▶ [DIRECTIONS FOR THIS TASK]:
Copy out the entries that follow exactly, leaving every picture behind.
START STUDY MATERIAL
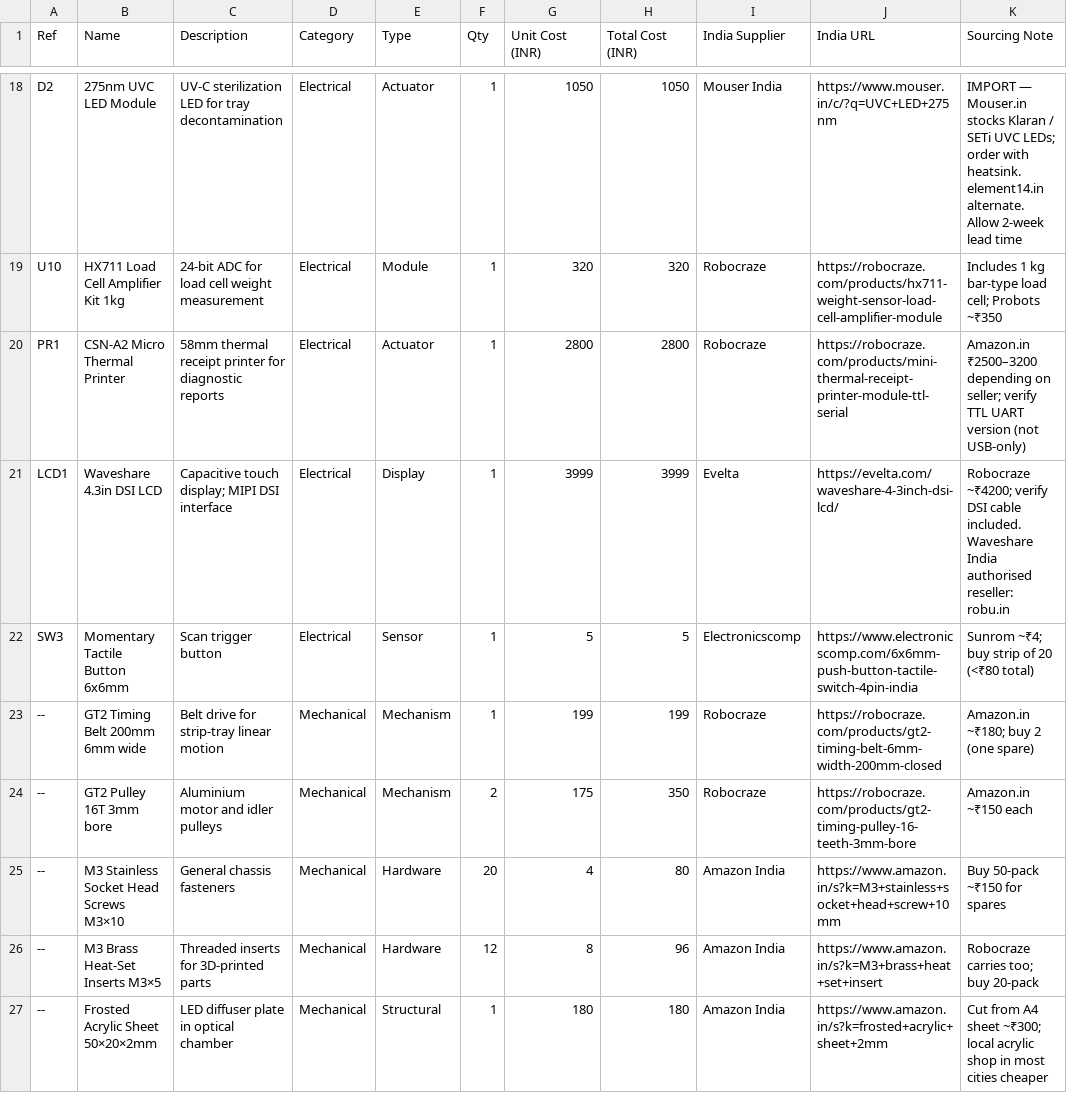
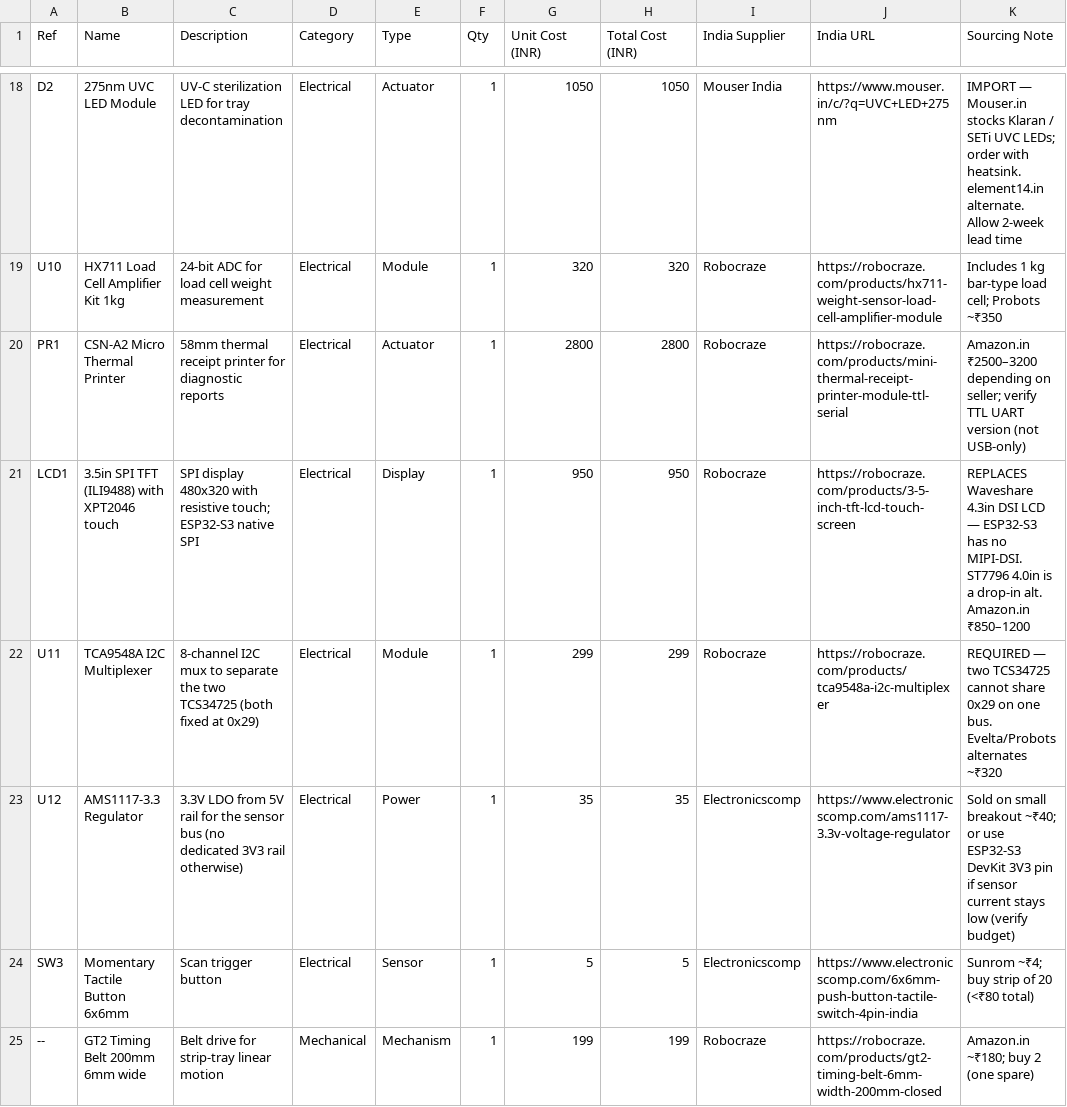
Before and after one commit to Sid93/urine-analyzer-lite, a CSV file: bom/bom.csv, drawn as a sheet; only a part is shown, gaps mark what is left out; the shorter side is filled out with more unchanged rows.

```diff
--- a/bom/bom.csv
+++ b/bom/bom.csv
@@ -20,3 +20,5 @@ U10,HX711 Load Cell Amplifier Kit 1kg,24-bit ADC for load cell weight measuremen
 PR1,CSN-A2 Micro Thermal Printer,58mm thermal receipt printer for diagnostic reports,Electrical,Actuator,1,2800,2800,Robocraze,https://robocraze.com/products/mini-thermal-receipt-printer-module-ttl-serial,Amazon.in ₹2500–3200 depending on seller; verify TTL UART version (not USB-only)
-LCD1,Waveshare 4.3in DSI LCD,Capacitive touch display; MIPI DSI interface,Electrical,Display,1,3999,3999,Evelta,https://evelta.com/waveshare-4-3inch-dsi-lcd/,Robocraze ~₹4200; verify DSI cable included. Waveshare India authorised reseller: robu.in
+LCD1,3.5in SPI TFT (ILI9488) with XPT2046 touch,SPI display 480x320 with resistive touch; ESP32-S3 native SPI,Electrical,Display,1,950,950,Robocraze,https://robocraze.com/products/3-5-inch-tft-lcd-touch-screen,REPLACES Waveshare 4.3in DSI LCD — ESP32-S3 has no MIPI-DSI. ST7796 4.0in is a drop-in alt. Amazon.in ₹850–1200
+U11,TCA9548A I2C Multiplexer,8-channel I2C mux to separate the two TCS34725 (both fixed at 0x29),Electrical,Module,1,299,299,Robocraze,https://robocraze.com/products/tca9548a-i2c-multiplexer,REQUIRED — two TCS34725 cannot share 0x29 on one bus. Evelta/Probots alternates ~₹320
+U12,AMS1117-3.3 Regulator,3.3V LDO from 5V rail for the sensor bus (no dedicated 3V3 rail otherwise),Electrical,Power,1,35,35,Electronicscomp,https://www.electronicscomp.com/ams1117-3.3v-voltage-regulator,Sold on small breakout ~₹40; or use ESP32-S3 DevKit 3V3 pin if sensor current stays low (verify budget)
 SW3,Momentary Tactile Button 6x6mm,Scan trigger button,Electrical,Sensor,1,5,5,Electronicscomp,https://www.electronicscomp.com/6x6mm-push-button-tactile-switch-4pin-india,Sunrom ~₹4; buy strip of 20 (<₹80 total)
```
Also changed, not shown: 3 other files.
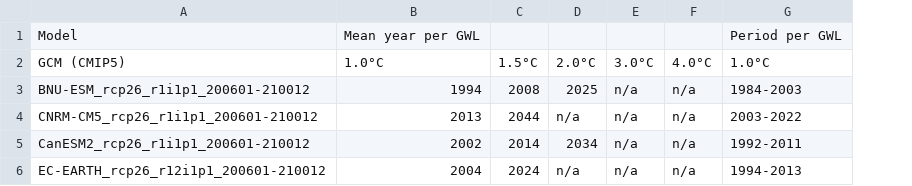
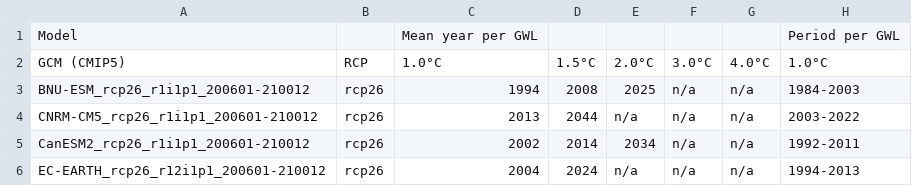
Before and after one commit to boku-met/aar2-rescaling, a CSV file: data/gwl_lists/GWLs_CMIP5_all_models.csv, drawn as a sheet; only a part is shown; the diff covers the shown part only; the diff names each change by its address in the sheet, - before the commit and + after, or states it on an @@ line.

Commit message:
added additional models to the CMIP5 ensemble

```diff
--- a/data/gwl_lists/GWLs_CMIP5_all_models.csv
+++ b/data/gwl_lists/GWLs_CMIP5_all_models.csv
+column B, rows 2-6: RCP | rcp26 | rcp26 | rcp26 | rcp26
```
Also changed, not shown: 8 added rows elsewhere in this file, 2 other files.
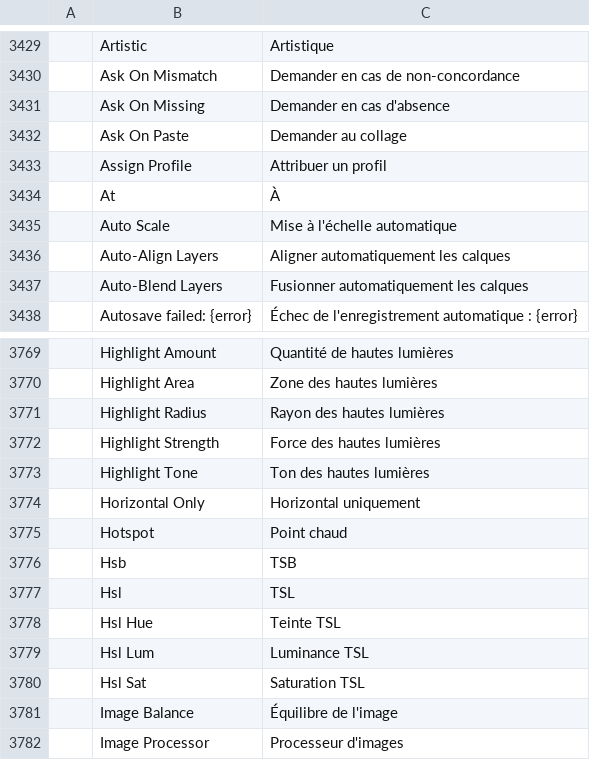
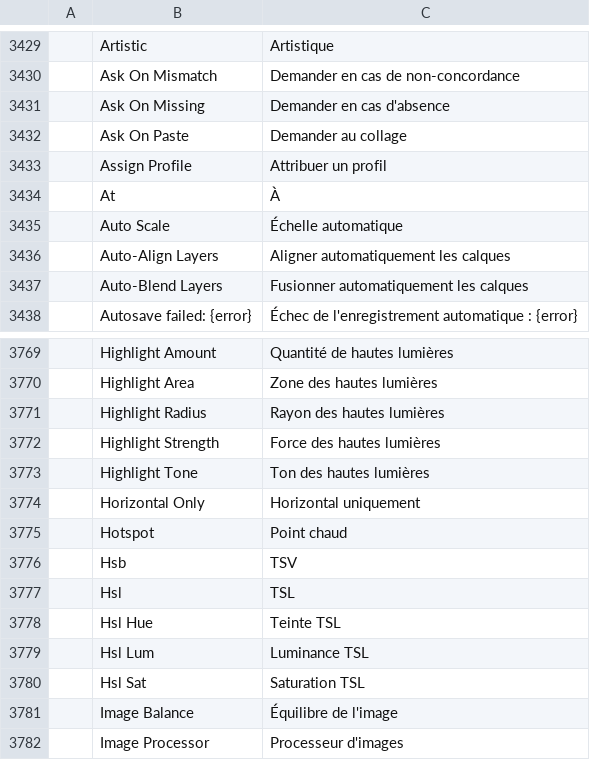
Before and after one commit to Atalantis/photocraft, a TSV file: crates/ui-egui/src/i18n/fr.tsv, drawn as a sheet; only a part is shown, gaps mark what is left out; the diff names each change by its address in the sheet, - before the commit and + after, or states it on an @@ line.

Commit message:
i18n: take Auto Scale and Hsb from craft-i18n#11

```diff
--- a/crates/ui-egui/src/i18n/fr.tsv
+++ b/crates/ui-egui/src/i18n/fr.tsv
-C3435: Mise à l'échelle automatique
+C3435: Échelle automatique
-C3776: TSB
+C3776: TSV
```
END STUDY MATERIAL
▶ [TASK RESPONSE]:
Before and after one commit to Sid93/urine-analyzer-lite, a CSV file: bom/bom.csv, drawn as a sheet; only a part is shown, gaps mark what is left out; the shorter side is filled out with more unchanged rows.

```diff
--- a/bom/bom.csv
+++ b/bom/bom.csv
@@ -20,3 +20,5 @@ U10,HX711 Load Cell Amplifier Kit 1kg,24-bit ADC for load cell weight measuremen
 PR1,CSN-A2 Micro Thermal Printer,58mm thermal receipt printer for diagnostic reports,Electrical,Actuator,1,2800,2800,Robocraze,https://robocraze.com/products/mini-thermal-receipt-printer-module-ttl-serial,Amazon.in ₹2500–3200 depending on seller; verify TTL UART version (not USB-only)
-LCD1,Waveshare 4.3in DSI LCD,Capacitive touch display; MIPI DSI interface,Electrical,Display,1,3999,3999,Evelta,https://evelta.com/waveshare-4-3inch-dsi-lcd/,Robocraze ~₹4200; verify DSI cable included. Waveshare India authorised reseller: robu.in
+LCD1,3.5in SPI TFT (ILI9488) with XPT2046 touch,SPI display 480x320 with resistive touch; ESP32-S3 native SPI,Electrical,Display,1,950,950,Robocraze,https://robocraze.com/products/3-5-inch-tft-lcd-touch-screen,REPLACES Waveshare 4.3in DSI LCD — ESP32-S3 has no MIPI-DSI. ST7796 4.0in is a drop-in alt. Amazon.in ₹850–1200
+U11,TCA9548A I2C Multiplexer,8-channel I2C mux to separate the two TCS34725 (both fixed at 0x29),Electrical,Module,1,299,299,Robocraze,https://robocraze.com/products/tca9548a-i2c-multiplexer,REQUIRED — two TCS34725 cannot share 0x29 on one bus. Evelta/Probots alternates ~₹320
+U12,AMS1117-3.3 Regulator,3.3V LDO from 5V rail for the sensor bus (no dedicated 3V3 rail otherwise),Electrical,Power,1,35,35,Electronicscomp,https://www.electronicscomp.com/ams1117-3.3v-voltage-regulator,Sold on small breakout ~₹40; or use ESP32-S3 DevKit 3V3 pin if sensor current stays low (verify budget)
 SW3,Momentary Tactile Button 6x6mm,Scan trigger button,Electrical,Sensor,1,5,5,Electronicscomp,https://www.electronicscomp.com/6x6mm-push-button-tactile-switch-4pin-india,Sunrom ~₹4; buy strip of 20 (<₹80 total)
```
Also changed, not shown: 3 other files.
Before and after one commit to boku-met/aar2-rescaling, a CSV file: data/gwl_lists/GWLs_CMIP5_all_models.csv, drawn as a sheet; only a part is shown; the diff covers the shown part only; the diff names each change by its address in the sheet, - before the commit and + after, or states it on an @@ line.

Commit message:
added additional models to the CMIP5 ensemble

```diff
--- a/data/gwl_lists/GWLs_CMIP5_all_models.csv
+++ b/data/gwl_lists/GWLs_CMIP5_all_models.csv
+column B, rows 2-6: RCP | rcp26 | rcp26 | rcp26 | rcp26
```
Also changed, not shown: 8 added rows elsewhere in this file, 2 other files.
Before and after one commit to Atalantis/photocraft, a TSV file: crates/ui-egui/src/i18n/fr.tsv, drawn as a sheet; only a part is shown, gaps mark what is left out; the diff names each change by its address in the sheet, - before the commit and + after, or states it on an @@ line.

Commit message:
i18n: take Auto Scale and Hsb from craft-i18n#11

```diff
--- a/crates/ui-egui/src/i18n/fr.tsv
+++ b/crates/ui-egui/src/i18n/fr.tsv
-C3435: Mise à l'échelle automatique
+C3435: Échelle automatique
-C3776: TSB
+C3776: TSV
```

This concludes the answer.